Segment Start: Entries provided

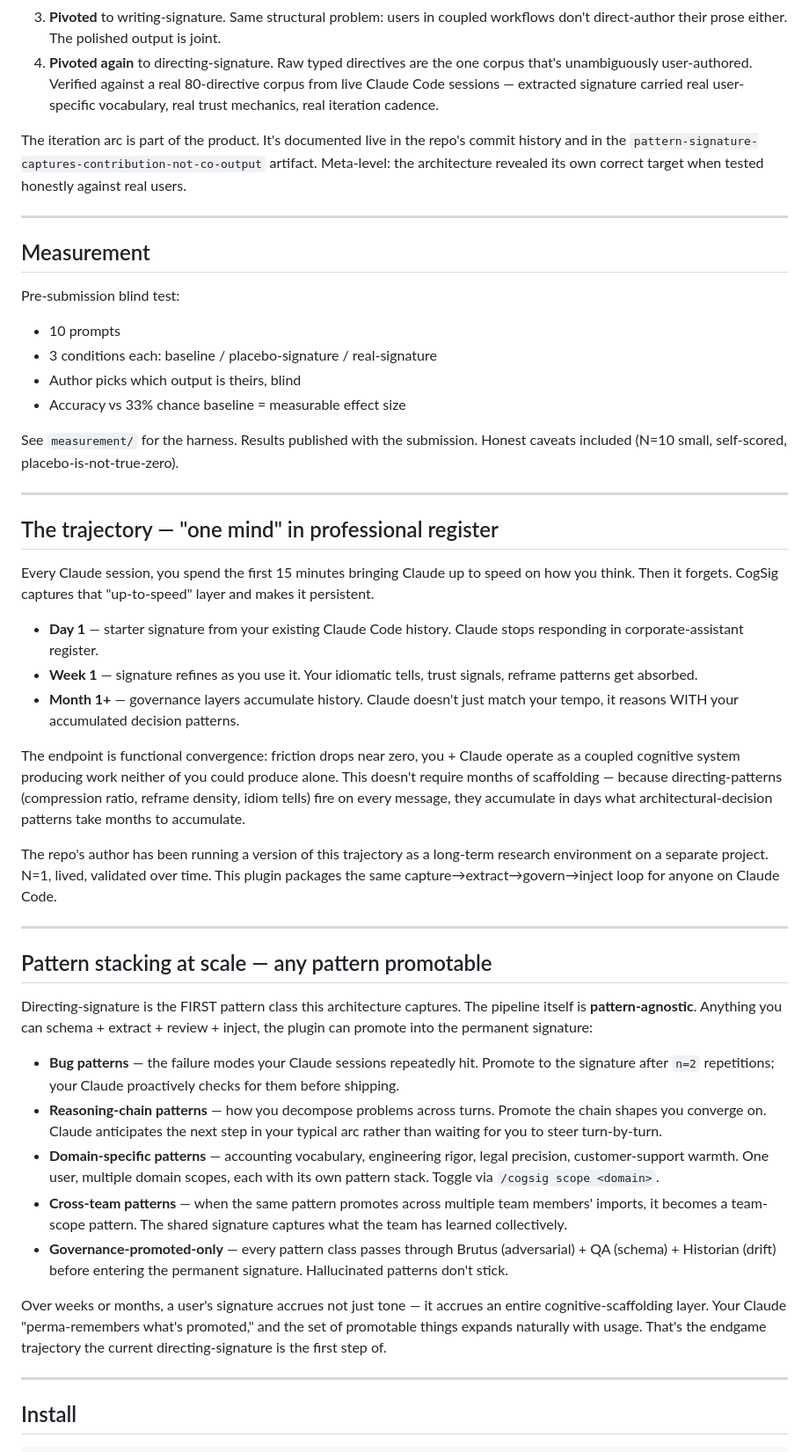
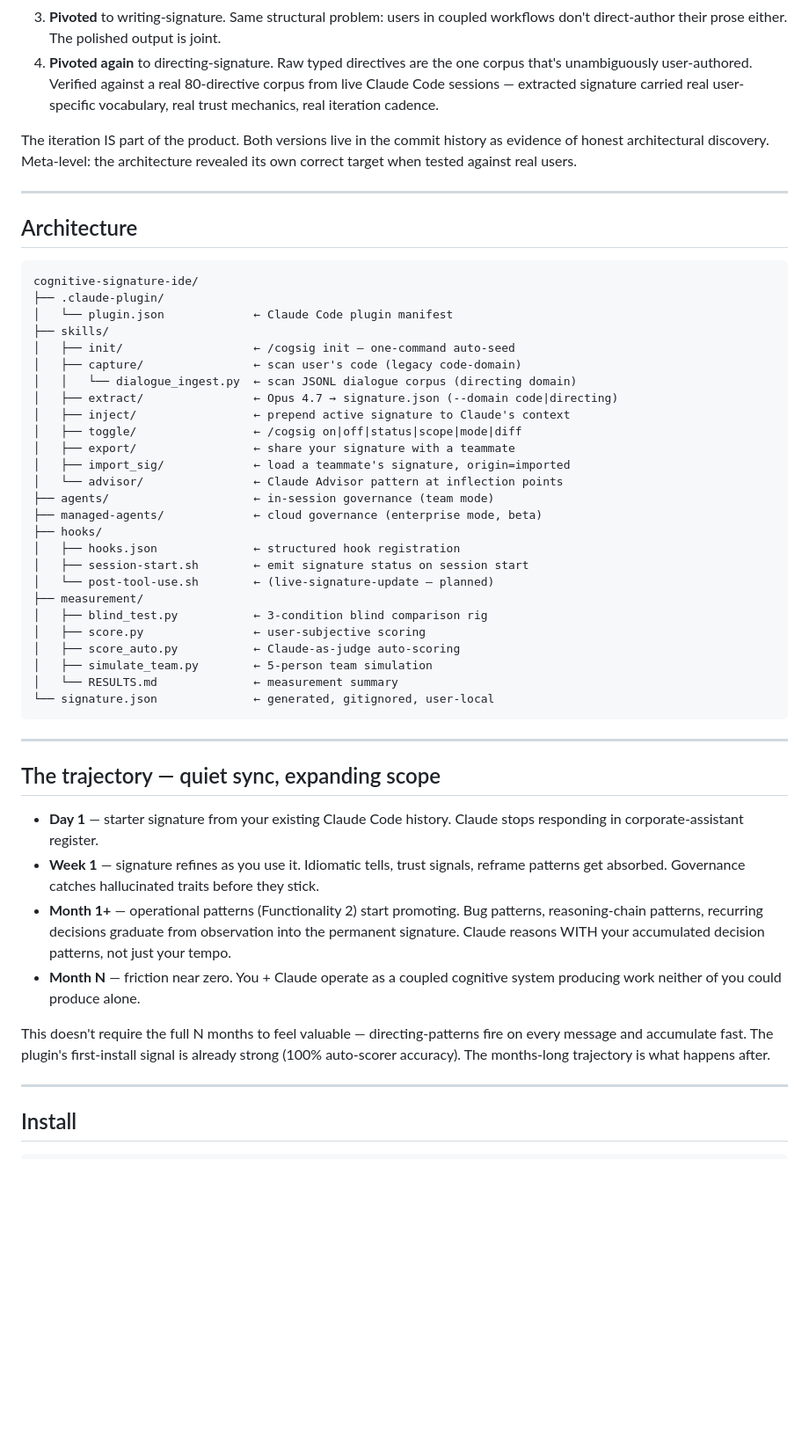
Before and after one commit to Choppaaahh/cognitive-signature-ide, a Markdown page: README.md, the part around one of its changes. Shown at 88% size. GitHub-like rendering; blank space fills up the shorter version.

````diff
--- a/README.md
+++ b/README.md
@@ -167,48 +196,51 @@ On first live run of the code-domain version, Signature-Brutus caught a real fac
 3. **Pivoted** to writing-signature. Same structural problem: users in coupled workflows don't direct-author their prose either. The polished output is joint.
 4. **Pivoted again** to directing-signature. Raw typed directives are the one corpus that's unambiguously user-authored. Verified against a real 80-directive corpus from live Claude Code sessions — extracted signature carried real user-specific vocabulary, real trust mechanics, real iteration cadence.
 
-The iteration arc is part of the product. It's documented live in the repo's commit history and in the `pattern-signature-captures-contribution-not-co-output` artifact. Meta-level: the architecture revealed its own correct target when tested honestly against real users.
+The iteration IS part of the product. Both versions live in the commit history as evidence of honest architectural discovery. Meta-level: the architecture revealed its own correct target when tested against real users.
 
 ---
 
-## Measurement
+## Architecture
 
-Pre-submission blind test:
-
-- 10 prompts
-- 3 conditions each: baseline / placebo-signature / real-signature
-- Author picks which output is theirs, blind
-- Accuracy vs 33% chance baseline = measurable effect size
-
-See `measurement/` for the harness. Results published with the submission. Honest caveats included (N=10 small, self-scored, placebo-is-not-true-zero).
+```
+cognitive-signature-ide/
+├── .claude-plugin/
+│   └── plugin.json             ← Claude Code plugin manifest
+├── skills/
+│   ├── init/                   ← /cogsig init — one-command auto-seed
+│   ├── capture/                ← scan user's code (legacy code-domain)
+│   │   └── dialogue_ingest.py  ← scan JSONL dialogue corpus (directing domain)
+│   ├── extract/                ← Opus 4.7 → signature.json (--domain code|directing)
+│   ├── inject/                 ← prepend active signature to Claude's context
+│   ├── toggle/                 ← /cogsig on|off|status|scope|mode|diff
+│   ├── export/                 ← share your signature with a teammate
+│   ├── import_sig/             ← load a teammate's signature, origin=imported
+│   └── advisor/                ← Claude Advisor pattern at inflection points
+├── agents/                     ← in-session governance (team mode)
+├── managed-agents/             ← cloud governance (enterprise mode, beta)
+├── hooks/
+│   ├── hooks.json              ← structured hook registration
+│   ├── session-start.sh        ← emit signature status on session start
+│   └── post-tool-use.sh        ← (live-signature-update — planned)
+├── measurement/
+│   ├── blind_test.py           ← 3-condition blind comparison rig
+│   ├── score.py                ← user-subjective scoring
+│   ├── score_auto.py           ← Claude-as-judge auto-scoring
+│   ├── simulate_team.py        ← 5-person team simulation
+│   └── RESULTS.md              ← measurement summary
+└── signature.json              ← generated, gitignored, user-local
+```
 
 ---
 
-## The trajectory — "one mind" in professional register
-
-Every Claude session, you spend the first 15 minutes bringing Claude up to speed on how you think. Then it forgets. CogSig captures that "up-to-speed" layer and makes it persistent.
+## The trajectory — quiet sync, expanding scope
 
 - **Day 1** — starter signature from your existing Claude Code history. Claude stops responding in corporate-assistant register.
-- **Week 1** — signature refines as you use it. Your idiomatic tells, trust signals, reframe patterns get absorbed.
-- **Month 1+** — governance layers accumulate history. Claude doesn't just match your tempo, it reasons WITH your accumulated decision patterns.
+- **Week 1** — signature refines as you use it. Idiomatic tells, trust signals, reframe patterns get absorbed. Governance catches hallucinated traits before they stick.
+- **Month 1+** — operational patterns (Functionality 2) start promoting. Bug patterns, reasoning-chain patterns, recurring decisions graduate from observation into the permanent signature. Claude reasons WITH your accumulated decision patterns, not just your tempo.
+- **Month N** — friction near zero. You + Claude operate as a coupled cognitive system producing work neither of you could produce alone.
 
-The endpoint is functional convergence: friction drops near zero, you + Claude operate as a coupled cognitive system producing work neither of you could produce alone. This doesn't require months of scaffolding — because directing-patterns (compression ratio, reframe density, idiom tells) fire on every message, they accumulate in days what architectural-decision patterns take months to accumulate.
-
-The repo's author has been running a version of this trajectory as a long-term research environment on a separate project. N=1, lived, validated over time. This plugin packages the same capture→extract→govern→inject loop for anyone on Claude Code.
-
----
-
-## Pattern stacking at scale — any pattern promotable
-
-Directing-signature is the FIRST pattern class this architecture captures. The pipeline itself is **pattern-agnostic**. Anything you can schema + extract + review + inject, the plugin can promote into the permanent signature:
-
-- **Bug patterns** — the failure modes your Claude sessions repeatedly hit. Promote to the signature after `n=2` repetitions; your Claude proactively checks for them before shipping.
-- **Reasoning-chain patterns** — how you decompose problems across turns. Promote the chain shapes you converge on. Claude anticipates the next step in your typical arc rather than waiting for you to steer turn-by-turn.
-- **Domain-specific patterns** — accounting vocabulary, engineering rigor, legal precision, customer-support warmth. One user, multiple domain scopes, each with its own pattern stack. Toggle via `/cogsig scope <domain>`.
-- **Cross-team patterns** — when the same pattern promotes across multiple team members' imports, it becomes a team-scope pattern. The shared signature captures what the team has learned collectively.
-- **Governance-promoted-only** — every pattern class passes through Brutus (adversarial) + QA (schema) + Historian (drift) before entering the permanent signature. Hallucinated patterns don't stick.
-
-Over weeks or months, a user's signature accrues not just tone — it accrues an entire cognitive-scaffolding layer. Your Claude "perma-remembers what's promoted," and the set of promotable things expands naturally with usage. That's the endgame trajectory the current directing-signature is the first step of.
+This doesn't require the full N months to feel valuable — directing-patterns fire on every message and accumulate fast. The plugin's first-install signal is already strong (100% auto-scorer accuracy). The months-long trajectory is what happens after.
 
 ---
 
````
Also changed, not shown: other parts of README.md (+100 -63 lines).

Segment End: Entries provided

Work item: Locate the word "require" in the records above, and return each line that has it.

Result for this task:
-The endpoint is functional convergence: friction drops near zero, you + Claude operate as a coupled cognitive system producing work neither of you could produce alone. This doesn't require months of scaffolding — because directing-patterns (compression ratio, reframe density, idiom tells) fire on every message, they accumulate in days what architectural-decision patterns take months to accumulate.
+This doesn't require the full N months to feel valuable — directing-patterns fire on every message and accumulate fast. The plugin's first-install signal is already strong (100% auto-scorer accuracy). The months-long trajectory is what happens after.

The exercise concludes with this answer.